## WHAT THE EXERCISE ASKS
Report each line below that carries the word "README".

## RECORDS SUPPLIED
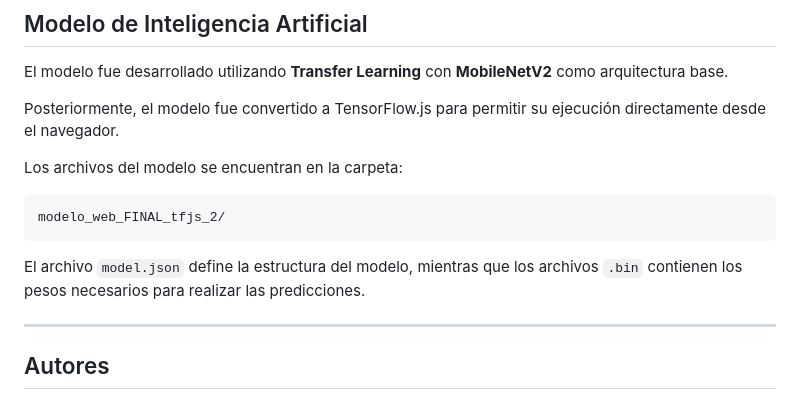
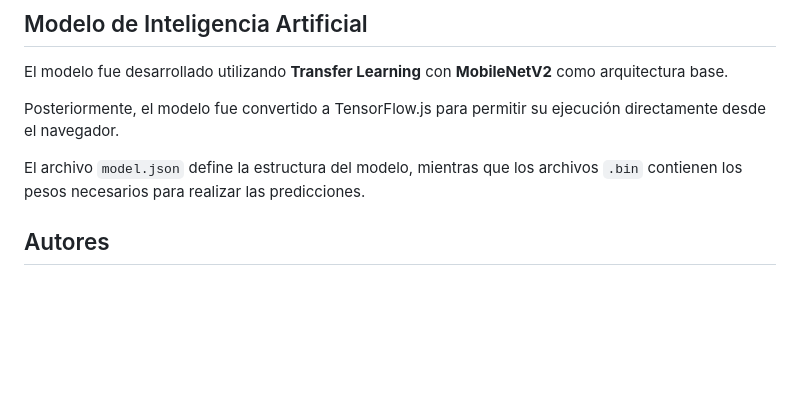
Before and after one commit to AndySauiro/El-Detector-Magico, a Markdown page: Detector_Magico_Web/README.md, the part around the change. Rendered like a GitHub page; blank space fills up the shorter version.

Commit message:
README.md to correct formatting issues

````diff
--- a/Detector_Magico_Web/README.md
+++ b/Detector_Magico_Web/README.md
@@ -128,15 +128,8 @@ El modelo fue desarrollado utilizando **Transfer Learning** con **MobileNetV2**
 
 Posteriormente, el modelo fue convertido a TensorFlow.js para permitir su ejecución directamente desde el navegador.
 
-Los archivos del modelo se encuentran en la carpeta:
-
-```text
-modelo_web_FINAL_tfjs_2/
-```
-
 El archivo `model.json` define la estructura del modelo, mientras que los archivos `.bin` contienen los pesos necesarios para realizar las predicciones.
 
----
 
 ## Autores
 
````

## EXERCISE OUTPUT
Before and after one commit to AndySauiro/El-Detector-Magico, a Markdown page: Detector_Magico_Web/README.md, the part around the change. Rendered like a GitHub page; blank space fills up the shorter version.
README.md to correct formatting issues
--- a/Detector_Magico_Web/README.md
+++ b/Detector_Magico_Web/README.md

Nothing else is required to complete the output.